Curlin, Farr A. MD*†‡; Chin, Marshall H. MD, MPH*†‡; Sellergren, Sarah A. MA§; Roach, Chad J. BS; Lantos, John D. MD†‡∥

doi: 10.1097/01.mlr.0000207434.12450.ef
Original Article

Context: Controversy exists regarding whether and how physicians should address religion/spirituality (R/S) with patients.

Objective: This study examines the relationship between physicians’ religious characteristics and their attitudes and self-reported behaviors regarding R/S in the clinical encounter.

Methods: A cross-sectional mailed survey of a stratified random sample of 2000 practicing U.S. physicians from all specialties. Main criterion variables were self-reported practices of R/S inquiry, dialogue regarding R/S issues, and prayer with patients. Main predictor variables were intrinsic religiosity, spirituality, and religious affiliation.

Results: Response rate was 63%. Almost all physicians (91%) say it is appropriate to discuss R/S issues if the patient brings them up, and 73% say that when R/S issues comes up they often or always encourage patients’ own R/S beliefs and practices. Doctors are more divided about when it is appropriate for physicians to inquire regarding R/S (45% believe it is usually or always inappropriate), talk about their own religious beliefs or experiences (14% say never, 43% say only when the patient asks), and pray with patients (17% say never, 53% say only when the patient asks). Physicians who identify themselves as more religious and more spiritual, particularly those who are Protestants, are significantly more likely to endorse and report each of the different ways of addressing R/S in the clinical encounter.

Conclusions: Differences in physicians’ religious and spiritual characteristics are associated with differing attitudes and behaviors regarding R/S in the clinical encounter. Discussions of the appropriateness of addressing R/S matters in the clinical encounter will need to grapple with these deeply rooted differences among physicians.

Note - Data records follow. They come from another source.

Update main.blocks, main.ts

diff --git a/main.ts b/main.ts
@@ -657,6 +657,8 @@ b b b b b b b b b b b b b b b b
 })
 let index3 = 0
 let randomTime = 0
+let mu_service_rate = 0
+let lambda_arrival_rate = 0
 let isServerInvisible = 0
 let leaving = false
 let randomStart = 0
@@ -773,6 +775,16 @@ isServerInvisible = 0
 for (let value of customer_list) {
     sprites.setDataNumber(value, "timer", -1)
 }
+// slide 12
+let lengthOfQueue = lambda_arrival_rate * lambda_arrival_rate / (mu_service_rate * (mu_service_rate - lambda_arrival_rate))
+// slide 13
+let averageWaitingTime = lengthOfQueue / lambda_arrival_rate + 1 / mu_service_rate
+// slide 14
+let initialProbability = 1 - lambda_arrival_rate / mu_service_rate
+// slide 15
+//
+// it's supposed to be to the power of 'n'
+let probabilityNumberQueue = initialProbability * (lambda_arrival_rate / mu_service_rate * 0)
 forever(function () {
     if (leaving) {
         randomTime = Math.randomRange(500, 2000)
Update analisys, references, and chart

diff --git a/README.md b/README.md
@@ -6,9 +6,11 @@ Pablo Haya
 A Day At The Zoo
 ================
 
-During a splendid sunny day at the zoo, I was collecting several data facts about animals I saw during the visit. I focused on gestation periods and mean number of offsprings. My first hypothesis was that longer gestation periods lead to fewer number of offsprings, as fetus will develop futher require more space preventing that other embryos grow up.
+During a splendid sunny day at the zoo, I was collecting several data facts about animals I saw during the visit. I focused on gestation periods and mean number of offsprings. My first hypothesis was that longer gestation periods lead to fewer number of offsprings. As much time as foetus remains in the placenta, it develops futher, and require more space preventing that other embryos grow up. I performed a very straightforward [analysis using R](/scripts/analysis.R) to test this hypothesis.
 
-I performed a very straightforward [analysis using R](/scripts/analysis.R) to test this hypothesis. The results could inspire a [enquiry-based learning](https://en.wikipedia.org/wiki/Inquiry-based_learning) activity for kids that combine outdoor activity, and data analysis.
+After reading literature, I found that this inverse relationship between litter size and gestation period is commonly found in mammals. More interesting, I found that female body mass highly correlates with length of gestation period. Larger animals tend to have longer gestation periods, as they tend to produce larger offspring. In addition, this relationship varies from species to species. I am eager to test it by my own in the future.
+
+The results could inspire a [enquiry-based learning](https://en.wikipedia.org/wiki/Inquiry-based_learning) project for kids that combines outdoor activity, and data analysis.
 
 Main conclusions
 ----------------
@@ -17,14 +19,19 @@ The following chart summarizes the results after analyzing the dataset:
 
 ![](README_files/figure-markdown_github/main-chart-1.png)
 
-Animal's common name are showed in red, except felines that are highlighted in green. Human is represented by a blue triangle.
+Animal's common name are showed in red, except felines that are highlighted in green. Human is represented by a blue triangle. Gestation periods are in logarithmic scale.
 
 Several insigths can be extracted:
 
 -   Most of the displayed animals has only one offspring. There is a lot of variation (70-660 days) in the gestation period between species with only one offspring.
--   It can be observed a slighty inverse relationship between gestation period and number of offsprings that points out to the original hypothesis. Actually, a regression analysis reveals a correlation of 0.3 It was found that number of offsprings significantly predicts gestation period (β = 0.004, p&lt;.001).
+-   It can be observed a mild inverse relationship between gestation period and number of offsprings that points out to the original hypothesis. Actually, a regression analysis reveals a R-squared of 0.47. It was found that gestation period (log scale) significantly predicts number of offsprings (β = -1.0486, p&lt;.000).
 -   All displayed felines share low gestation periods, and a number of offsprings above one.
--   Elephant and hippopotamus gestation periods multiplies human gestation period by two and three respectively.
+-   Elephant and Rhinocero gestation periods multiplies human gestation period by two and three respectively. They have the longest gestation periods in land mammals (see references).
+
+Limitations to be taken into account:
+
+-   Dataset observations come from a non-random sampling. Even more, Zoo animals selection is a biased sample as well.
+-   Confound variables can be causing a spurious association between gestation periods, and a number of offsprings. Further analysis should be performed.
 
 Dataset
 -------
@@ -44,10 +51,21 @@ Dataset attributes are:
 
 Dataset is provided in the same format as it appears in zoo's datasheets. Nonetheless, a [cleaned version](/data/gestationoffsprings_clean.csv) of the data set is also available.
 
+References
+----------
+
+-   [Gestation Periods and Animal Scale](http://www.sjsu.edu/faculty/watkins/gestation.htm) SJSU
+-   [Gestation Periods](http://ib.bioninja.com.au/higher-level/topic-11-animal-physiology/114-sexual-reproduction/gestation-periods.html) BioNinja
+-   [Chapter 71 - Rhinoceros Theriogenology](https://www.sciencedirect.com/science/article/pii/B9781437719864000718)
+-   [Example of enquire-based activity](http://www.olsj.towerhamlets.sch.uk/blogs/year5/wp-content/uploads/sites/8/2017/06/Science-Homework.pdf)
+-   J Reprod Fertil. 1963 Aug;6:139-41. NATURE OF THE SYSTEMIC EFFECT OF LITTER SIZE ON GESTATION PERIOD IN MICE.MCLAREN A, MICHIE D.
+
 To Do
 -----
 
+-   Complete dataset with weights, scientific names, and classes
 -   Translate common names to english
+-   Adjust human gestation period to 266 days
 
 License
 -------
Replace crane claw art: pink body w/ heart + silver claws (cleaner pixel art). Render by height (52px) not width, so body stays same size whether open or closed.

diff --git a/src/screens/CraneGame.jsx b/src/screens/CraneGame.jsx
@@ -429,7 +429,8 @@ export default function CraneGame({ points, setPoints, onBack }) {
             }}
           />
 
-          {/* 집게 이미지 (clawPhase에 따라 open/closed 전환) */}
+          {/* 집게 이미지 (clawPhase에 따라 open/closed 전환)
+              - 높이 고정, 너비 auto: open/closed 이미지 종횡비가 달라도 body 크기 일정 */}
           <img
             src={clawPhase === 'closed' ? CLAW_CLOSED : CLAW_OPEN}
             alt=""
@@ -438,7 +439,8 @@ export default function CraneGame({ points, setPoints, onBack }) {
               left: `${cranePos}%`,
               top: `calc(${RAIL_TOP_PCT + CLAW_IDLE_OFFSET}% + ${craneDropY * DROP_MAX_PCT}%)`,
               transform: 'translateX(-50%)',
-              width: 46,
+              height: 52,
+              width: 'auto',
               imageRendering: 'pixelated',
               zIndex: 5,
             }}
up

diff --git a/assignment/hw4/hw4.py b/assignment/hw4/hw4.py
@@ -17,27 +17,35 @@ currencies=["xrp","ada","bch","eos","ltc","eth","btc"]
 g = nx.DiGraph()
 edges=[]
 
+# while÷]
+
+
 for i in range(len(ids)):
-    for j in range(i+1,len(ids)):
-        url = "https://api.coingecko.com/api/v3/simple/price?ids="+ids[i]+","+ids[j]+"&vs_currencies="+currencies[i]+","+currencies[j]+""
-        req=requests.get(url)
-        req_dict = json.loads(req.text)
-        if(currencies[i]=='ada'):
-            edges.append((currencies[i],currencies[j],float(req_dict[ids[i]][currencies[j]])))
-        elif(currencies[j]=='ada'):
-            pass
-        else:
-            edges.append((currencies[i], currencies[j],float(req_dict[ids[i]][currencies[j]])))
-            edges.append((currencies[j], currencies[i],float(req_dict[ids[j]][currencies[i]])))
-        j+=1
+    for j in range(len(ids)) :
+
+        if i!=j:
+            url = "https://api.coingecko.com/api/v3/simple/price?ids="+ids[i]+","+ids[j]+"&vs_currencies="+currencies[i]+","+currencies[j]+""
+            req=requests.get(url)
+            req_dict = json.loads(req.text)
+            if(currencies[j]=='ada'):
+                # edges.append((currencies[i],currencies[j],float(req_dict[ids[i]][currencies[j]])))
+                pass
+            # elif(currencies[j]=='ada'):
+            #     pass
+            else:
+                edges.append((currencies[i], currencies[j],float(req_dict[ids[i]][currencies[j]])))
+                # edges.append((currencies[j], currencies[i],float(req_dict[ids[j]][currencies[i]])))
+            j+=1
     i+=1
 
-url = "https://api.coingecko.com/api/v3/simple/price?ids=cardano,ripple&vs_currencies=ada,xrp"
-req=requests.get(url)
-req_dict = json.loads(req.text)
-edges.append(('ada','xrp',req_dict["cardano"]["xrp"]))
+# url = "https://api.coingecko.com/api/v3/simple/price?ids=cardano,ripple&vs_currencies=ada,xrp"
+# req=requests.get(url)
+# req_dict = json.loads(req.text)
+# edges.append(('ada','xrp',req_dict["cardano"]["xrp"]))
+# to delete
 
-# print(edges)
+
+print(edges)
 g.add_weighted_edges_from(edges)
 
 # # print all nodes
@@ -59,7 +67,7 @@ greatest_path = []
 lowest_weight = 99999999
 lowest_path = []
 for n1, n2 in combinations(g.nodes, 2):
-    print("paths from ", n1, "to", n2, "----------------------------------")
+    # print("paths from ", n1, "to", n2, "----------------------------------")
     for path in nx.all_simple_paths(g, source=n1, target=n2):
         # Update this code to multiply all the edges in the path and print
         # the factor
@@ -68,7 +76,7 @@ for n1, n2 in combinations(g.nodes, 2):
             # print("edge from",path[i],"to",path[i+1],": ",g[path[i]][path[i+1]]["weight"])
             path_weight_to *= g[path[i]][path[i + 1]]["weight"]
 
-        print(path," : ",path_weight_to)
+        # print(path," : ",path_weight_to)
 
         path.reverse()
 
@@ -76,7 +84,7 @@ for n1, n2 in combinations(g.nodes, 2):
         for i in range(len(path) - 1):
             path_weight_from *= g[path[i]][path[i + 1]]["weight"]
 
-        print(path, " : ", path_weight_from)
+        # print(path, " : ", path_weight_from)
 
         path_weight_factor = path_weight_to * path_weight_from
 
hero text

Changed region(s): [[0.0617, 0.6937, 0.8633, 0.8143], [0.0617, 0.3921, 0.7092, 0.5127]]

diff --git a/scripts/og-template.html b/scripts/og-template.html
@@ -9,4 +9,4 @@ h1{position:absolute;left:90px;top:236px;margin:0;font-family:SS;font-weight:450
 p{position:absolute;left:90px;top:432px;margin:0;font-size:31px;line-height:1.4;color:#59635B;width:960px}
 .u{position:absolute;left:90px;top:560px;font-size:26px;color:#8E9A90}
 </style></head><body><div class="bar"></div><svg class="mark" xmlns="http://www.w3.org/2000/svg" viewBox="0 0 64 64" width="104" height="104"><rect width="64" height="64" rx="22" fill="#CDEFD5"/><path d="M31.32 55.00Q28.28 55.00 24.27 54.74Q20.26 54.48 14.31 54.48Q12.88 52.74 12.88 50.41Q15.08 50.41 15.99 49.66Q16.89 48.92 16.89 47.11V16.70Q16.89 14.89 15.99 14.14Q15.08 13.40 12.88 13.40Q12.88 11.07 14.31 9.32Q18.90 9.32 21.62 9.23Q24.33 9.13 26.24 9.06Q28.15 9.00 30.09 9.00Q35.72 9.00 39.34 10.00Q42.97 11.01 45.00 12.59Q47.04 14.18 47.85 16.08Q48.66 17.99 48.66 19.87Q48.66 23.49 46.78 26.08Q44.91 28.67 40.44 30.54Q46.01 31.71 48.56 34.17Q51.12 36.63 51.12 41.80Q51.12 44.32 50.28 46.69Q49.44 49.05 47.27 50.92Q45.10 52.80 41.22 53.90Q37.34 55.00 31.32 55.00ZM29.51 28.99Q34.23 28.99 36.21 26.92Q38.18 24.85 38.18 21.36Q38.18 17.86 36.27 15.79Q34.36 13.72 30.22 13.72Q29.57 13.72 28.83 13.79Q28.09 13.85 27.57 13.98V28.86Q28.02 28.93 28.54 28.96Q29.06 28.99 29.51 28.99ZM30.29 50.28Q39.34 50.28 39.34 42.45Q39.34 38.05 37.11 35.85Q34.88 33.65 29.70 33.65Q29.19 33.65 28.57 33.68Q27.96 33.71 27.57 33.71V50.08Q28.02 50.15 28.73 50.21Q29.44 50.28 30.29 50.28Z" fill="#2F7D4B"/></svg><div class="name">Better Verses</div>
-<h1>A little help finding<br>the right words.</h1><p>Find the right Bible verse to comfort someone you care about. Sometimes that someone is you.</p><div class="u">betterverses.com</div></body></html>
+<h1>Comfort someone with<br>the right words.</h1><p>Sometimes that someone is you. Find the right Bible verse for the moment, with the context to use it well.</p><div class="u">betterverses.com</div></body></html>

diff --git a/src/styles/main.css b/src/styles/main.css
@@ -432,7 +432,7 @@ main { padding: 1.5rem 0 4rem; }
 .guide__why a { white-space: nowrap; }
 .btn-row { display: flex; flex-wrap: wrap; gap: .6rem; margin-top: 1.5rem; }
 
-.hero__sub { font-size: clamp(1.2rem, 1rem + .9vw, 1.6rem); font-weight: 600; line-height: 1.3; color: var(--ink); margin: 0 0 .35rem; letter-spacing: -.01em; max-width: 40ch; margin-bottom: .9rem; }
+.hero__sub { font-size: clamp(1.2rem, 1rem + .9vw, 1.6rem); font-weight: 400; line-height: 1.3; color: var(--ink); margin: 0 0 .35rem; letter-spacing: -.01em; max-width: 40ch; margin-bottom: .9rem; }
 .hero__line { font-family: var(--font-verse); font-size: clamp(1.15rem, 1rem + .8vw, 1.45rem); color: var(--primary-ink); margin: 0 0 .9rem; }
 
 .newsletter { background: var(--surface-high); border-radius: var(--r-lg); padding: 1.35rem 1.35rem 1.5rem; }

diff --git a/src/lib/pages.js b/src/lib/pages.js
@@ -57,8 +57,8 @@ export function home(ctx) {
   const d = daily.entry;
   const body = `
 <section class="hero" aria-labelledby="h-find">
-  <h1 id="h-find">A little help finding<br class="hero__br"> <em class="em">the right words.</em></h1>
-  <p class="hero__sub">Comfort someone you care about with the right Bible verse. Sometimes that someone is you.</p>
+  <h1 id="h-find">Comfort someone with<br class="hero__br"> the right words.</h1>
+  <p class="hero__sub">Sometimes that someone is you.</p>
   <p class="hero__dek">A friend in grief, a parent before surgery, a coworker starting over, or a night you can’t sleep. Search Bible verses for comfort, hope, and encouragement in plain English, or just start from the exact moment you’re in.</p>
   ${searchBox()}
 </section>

From the *Section of General Internal Medicine, Department of Medicine; †Robert Wood Johnson Clinical Scholars Program; ‡MacLean Center for Clinical Medical Ethics; §Committee on Human Development, Department of Psychology; ¶Pritzker School of Medicine; and ∥Section of General Pediatrics, Department of Pediatrics, The University of Chicago, Illinois.

Supported by The Greenwall Foundation, New York, NY (“The Integration of Religion and Spirituality in Patient Care among US Physicians: A 3-Part Study”) and via the Robert Wood Johnson Clinical Scholars Program (to Drs. Curlin, Chin, and Lantos).

Presented at the Society for General Internal Medicine National Conference, May 15, 2004, Chicago, Illinois.

Reprints: Farr A. Curlin, MD, The University of Chicago, 5841 S. Maryland Ave, MC 2007, Chicago, IL 60637. E-mail: fcurlin@medicine.bsd.uchicago.edu

© 2006 Lippincott Williams & Wilkins, Inc.